23 September 2019
A man is dressed in a suit and tie. The silhouette of a jester is on the blue wall in the background.

Rigoletto has all the great building blocks of a top selling A-list film: revenge, lust, betrayal and, well, some characters that are downright Hollywood with a capital H. We’re not naming any names, but The Duke, a lecherous abuser of power reminds us of a few people who have been in the news of late.

The film Taken for example could be the most comparable with a kidnapped virginal daughter, a father on the path to revenge and her honour at stake; on the verge of being human trafficked and her virtue sold to the highest bidder. Those with power demanding what they want and how they want it, although in the film Liam Neeson’s character manages to stop the inevitable, in the opera Rigoletto isn’t that fortunate.
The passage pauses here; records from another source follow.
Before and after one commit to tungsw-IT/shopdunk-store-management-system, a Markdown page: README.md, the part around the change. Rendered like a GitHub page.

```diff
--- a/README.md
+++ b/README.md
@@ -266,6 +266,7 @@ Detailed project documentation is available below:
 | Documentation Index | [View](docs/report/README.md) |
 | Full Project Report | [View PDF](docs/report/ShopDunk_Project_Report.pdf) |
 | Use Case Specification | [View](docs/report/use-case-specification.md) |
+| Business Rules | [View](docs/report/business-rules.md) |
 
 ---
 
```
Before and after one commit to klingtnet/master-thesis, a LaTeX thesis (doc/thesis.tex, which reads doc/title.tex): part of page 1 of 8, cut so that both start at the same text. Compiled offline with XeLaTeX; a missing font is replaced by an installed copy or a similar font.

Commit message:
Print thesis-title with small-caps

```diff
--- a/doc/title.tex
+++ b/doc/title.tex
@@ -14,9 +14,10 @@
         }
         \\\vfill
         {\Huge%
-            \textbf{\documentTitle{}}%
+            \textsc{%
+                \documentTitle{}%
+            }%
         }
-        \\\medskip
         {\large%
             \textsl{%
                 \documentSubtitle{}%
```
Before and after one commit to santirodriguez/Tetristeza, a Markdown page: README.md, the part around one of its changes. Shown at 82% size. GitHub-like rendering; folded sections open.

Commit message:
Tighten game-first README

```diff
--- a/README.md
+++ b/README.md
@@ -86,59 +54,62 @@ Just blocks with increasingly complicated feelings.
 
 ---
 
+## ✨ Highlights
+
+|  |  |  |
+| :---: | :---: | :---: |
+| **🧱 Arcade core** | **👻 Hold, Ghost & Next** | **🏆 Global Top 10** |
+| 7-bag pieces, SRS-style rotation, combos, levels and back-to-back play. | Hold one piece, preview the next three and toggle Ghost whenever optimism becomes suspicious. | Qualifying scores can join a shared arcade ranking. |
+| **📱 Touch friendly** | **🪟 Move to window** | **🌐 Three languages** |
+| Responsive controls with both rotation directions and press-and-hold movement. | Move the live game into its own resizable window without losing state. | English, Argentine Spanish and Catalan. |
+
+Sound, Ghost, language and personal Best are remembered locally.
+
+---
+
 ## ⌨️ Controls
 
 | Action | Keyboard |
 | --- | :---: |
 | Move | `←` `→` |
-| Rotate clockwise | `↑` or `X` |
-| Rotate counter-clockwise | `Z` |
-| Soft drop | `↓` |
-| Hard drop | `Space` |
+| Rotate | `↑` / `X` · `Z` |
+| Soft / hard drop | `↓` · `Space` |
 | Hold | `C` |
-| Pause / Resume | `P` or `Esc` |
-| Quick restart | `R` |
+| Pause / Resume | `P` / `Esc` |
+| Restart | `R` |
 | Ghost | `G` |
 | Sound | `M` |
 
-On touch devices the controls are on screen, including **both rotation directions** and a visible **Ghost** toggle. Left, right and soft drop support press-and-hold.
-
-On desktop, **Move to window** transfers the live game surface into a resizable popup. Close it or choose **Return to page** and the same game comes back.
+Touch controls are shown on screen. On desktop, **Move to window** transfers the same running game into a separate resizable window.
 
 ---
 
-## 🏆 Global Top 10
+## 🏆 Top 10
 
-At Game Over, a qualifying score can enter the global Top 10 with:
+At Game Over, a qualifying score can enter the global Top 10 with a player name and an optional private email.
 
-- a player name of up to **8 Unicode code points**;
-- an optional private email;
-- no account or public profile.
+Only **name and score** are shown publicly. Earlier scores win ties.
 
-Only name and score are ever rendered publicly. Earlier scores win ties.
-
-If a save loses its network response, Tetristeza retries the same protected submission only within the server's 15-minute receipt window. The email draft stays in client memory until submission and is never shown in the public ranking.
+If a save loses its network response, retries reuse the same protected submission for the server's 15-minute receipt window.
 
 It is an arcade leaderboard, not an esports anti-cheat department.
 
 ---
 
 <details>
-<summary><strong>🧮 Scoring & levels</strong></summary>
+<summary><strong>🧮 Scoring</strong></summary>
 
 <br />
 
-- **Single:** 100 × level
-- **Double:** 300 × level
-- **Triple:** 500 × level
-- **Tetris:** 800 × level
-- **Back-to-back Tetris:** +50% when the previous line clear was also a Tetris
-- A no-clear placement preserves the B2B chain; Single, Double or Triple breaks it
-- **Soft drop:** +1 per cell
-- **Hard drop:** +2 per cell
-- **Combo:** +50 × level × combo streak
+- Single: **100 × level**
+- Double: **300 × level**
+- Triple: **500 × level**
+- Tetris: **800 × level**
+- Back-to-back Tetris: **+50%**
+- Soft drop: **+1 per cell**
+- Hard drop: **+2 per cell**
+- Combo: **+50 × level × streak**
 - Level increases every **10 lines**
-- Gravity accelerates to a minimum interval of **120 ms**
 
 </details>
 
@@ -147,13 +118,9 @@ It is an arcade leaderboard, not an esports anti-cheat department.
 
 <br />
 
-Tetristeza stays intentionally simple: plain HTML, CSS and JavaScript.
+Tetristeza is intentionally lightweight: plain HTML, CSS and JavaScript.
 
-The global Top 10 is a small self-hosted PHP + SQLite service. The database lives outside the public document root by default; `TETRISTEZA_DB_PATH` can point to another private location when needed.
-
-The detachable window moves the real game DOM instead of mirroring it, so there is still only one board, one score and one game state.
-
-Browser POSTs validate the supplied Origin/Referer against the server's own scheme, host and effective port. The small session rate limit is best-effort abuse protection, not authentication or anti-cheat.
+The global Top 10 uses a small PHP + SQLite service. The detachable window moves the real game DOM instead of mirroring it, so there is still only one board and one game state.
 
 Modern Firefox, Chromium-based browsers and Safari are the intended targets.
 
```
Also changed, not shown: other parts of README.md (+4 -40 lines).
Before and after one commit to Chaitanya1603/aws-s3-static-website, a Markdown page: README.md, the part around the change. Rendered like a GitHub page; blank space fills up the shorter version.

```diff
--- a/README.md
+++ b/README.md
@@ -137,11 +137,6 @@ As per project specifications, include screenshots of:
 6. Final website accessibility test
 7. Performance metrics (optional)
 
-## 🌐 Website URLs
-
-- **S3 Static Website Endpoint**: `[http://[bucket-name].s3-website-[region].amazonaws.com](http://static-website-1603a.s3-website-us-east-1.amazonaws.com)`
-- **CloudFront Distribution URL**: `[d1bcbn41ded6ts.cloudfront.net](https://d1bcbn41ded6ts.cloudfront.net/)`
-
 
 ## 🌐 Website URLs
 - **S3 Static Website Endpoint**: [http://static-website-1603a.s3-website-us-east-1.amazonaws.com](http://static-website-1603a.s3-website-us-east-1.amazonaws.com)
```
While you may not think Disney, Pixar and opera have much in common, the story of Finding Nemo, a father’s search for his son is reminiscent of Rigoletto’s desperate hunt for the kidnapped Gilda and Beauty and the Beast draws strong parallels as a loving daughter foregoing her freedom for another. Gilda’s questionable self-sacrifice for the faithless Duke evokes memories of Bruce Willis staying behind to detonate the earth bound asteroid in Armageddon although his sacrifice is for a much worthier cause saving human race instead of a serial philanderer.


Even the TV show Stranger Things could be seen as similar, not just the dark tone but Winona Ryder’s character doing everything in her power to protect her son from the horrifying monster from the Upside Down World. In the third series who can forget Chief Jim Hopper fiercely over protective over his adopted daughter Eleven although, again, not as bad as Rigoletto who completely isolates Gilda reminding us more of Princess Fiona in Shrek

Throughout history men have often used whatever means possible to win the love of their desired so The Duke isn’t the first person to use a disguise to seduce his conquest. However disguise is always a brilliant plot twist such as in the remakes of Shakespearean classics She’s the Man and Shakespeare in Love. In the opera Gilda falls for what she thinks is a penniless student although in our version The Duke is revamped and masquerading as a pilot, Gilda obviously a sucker for a man in uniform. After all no love story is complete without failed attempts at romance and botched disguises.

Rigoletto  encompasses all of the greatest themes that create a best-selling blockbuster but linking all these together is the unbeatable bond of family and the precious nature of the father and daughter relationship. Ultimately the lust for revenge and of course the horrifying conclusion beats any dramatic twist you’ve seen recently. If you like any of the films mentioned above we promised you’ll love Rigoletto, so come and see some Hollywood magic on the stage.